- What you should do
Which lines in the data below contain the word "final"? Copy each of them.

- Excerpted data
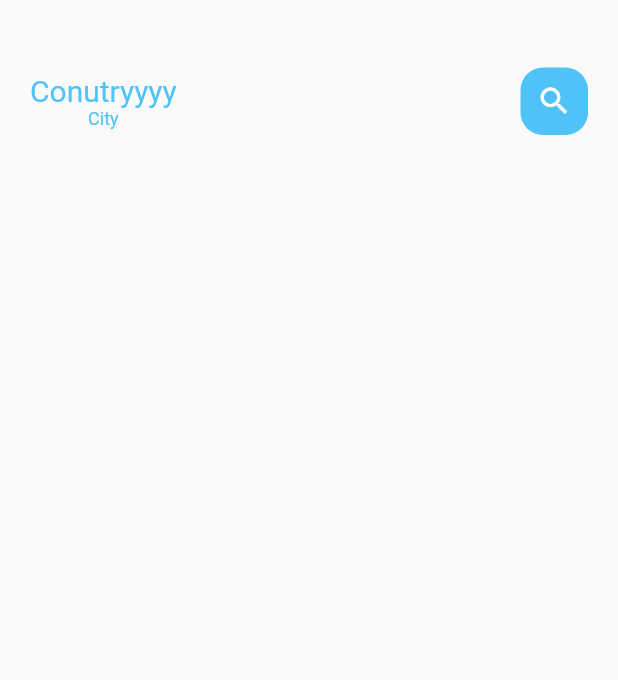
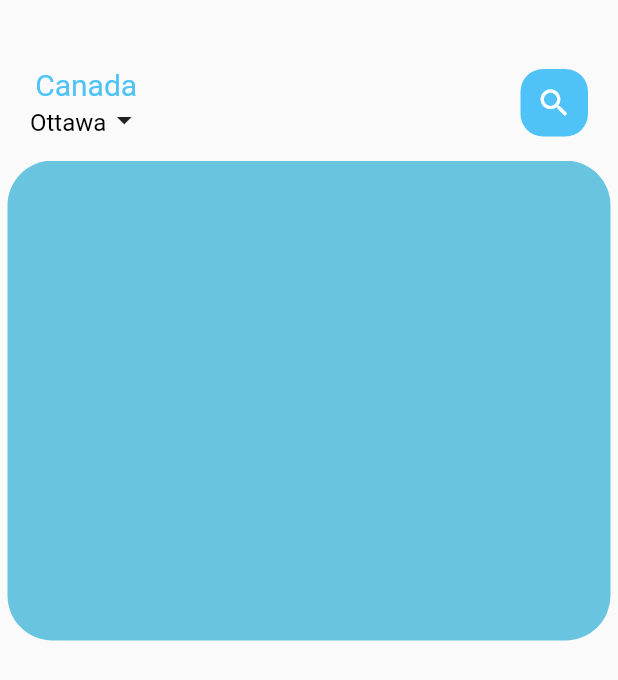
Before and after one commit to OttawaSTEM/food_delivery, a Flutter app: the screen it shows after launch, on a phone screen of 412 x 824 dp. Shown: the top 680 px of the screen. Run offline on Flutter 3.47's test engine with Material 2 defaults, Android fonts, the phone set to English and light mode, and no system bars.

Commit message:
add food page body

```diff
--- /dev/null
+++ b/lib/home/food_page_body.dart
@@ -0,0 +1,35 @@
+import 'package:flutter/material.dart';
+
+class FoodPageBody extends StatefulWidget {
+  FoodPageBody({Key? key}) : super(key: key);
+
+  @override
+  _FoodPageBodyState createState() => _FoodPageBodyState();
+}
+
+class _FoodPageBodyState extends State<FoodPageBody> {
+  @override
+  Widget build(BuildContext context) {
+    return SizedBox(
+      height: 320,
+      child: PageView.builder(
+        itemCount: 5,
+        itemBuilder: (context, index){
+          return _buildPageItems(index);
+        }
+      ),
+    );
+  }
+
+  Widget _buildPageItems(int index) {
+    return Container(
+      height: 220,
+      margin: const EdgeInsets.only(left: 5, right: 5),
+      decoration: BoxDecoration(
+        borderRadius: BorderRadius.circular(30),
+        color: const Color(0xFF69C5DF)
+      ),
+
+    );
+  }
+}
--- a/lib/home/main_food_page.dart
+++ b/lib/home/main_food_page.dart
@@ -1,5 +1,6 @@
 
 import 'package:flutter/material.dart';
+import 'package:food_delivery/home/food_page_body.dart';
 import 'package:food_delivery/utils/colors.dart';
 import 'package:food_delivery/widgets/big_text.dart';
 import 'package:food_delivery/widgets/small_text.dart';
@@ -27,12 +28,17 @@ class _MainFoodPageState extends State<MainFoodPage> {
                 Column(
                   children: [
                     BigText(
-                      text: 'Conutryyyy',
+                      text: 'Canada',
                       color: AppColors.mainColor
                     ),
-                    SmallText(
-                      text: 'City',
-                      color: AppColors.mainColor
+                    Row(
+                      children: const [
+                        SmallText(
+                          text: 'Ottawa',
+                          color: Colors.black
+                        ),
+                        Icon(Icons.arrow_drop_down_sharp)
+                      ],
                     )
                   ],
                 ),
@@ -49,6 +55,9 @@ class _MainFoodPageState extends State<MainFoodPage> {
                 ),
               ],
             ),
+          ),
+          FoodPageBody(
+
           )
         ],
       ),
--- a/lib/widgets/big_text.dart
+++ b/lib/widgets/big_text.dart
@@ -6,7 +6,7 @@ class BigText extends StatelessWidget {
   final double size;
   final TextOverflow overFlow;
   const BigText({Key? key,
-    this.color = const Color(0xFF333333),   //! Has to be const, can't use Colors or AppColors
+    this.color = const Color(0x00000000),   //! Has to be const, can't use Colors or AppColors
     required this.text,
     this.size = 20,
     this.overFlow = TextOverflow.ellipsis     //! Text overflow to ...
--- a/lib/widgets/small_text.dart
+++ b/lib/widgets/small_text.dart
@@ -5,20 +5,20 @@ class SmallText extends StatelessWidget {
   final String text;
   final double size;
   final double height;
-  // final TextOverflow overFlow;
+  final TextOverflow overFlow;
   const SmallText({Key? key,
-    this.color = const Color(0xFF333333),   //! Has to be const, can't use Colors or AppColors
+    this.color = const Color(0x00000000),   //! Has to be const, can't use Colors or AppColors
     required this.text,
-    this.size = 12,
-    this.height = 1.2,
-    // this.overFlow = TextOverflow.ellipsis     //! Text overflow to ...
+    this.size = 16,
+    this.height = 1.5,
+    this.overFlow = TextOverflow.ellipsis     //! Text overflow to ...
   }) : super(key: key);
 
   @override
   Widget build(BuildContext context) {
     return Text(
       text,
-      // overflow: overFlow,
+      overflow: overFlow,
       style: TextStyle(
         fontFamily: 'Roboto',
         color: color,
```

- Answer space
   final double size;
   final TextOverflow overFlow;
   final String text;
   final double size;
   final double height;
-  // final TextOverflow overFlow;
+  final TextOverflow overFlow;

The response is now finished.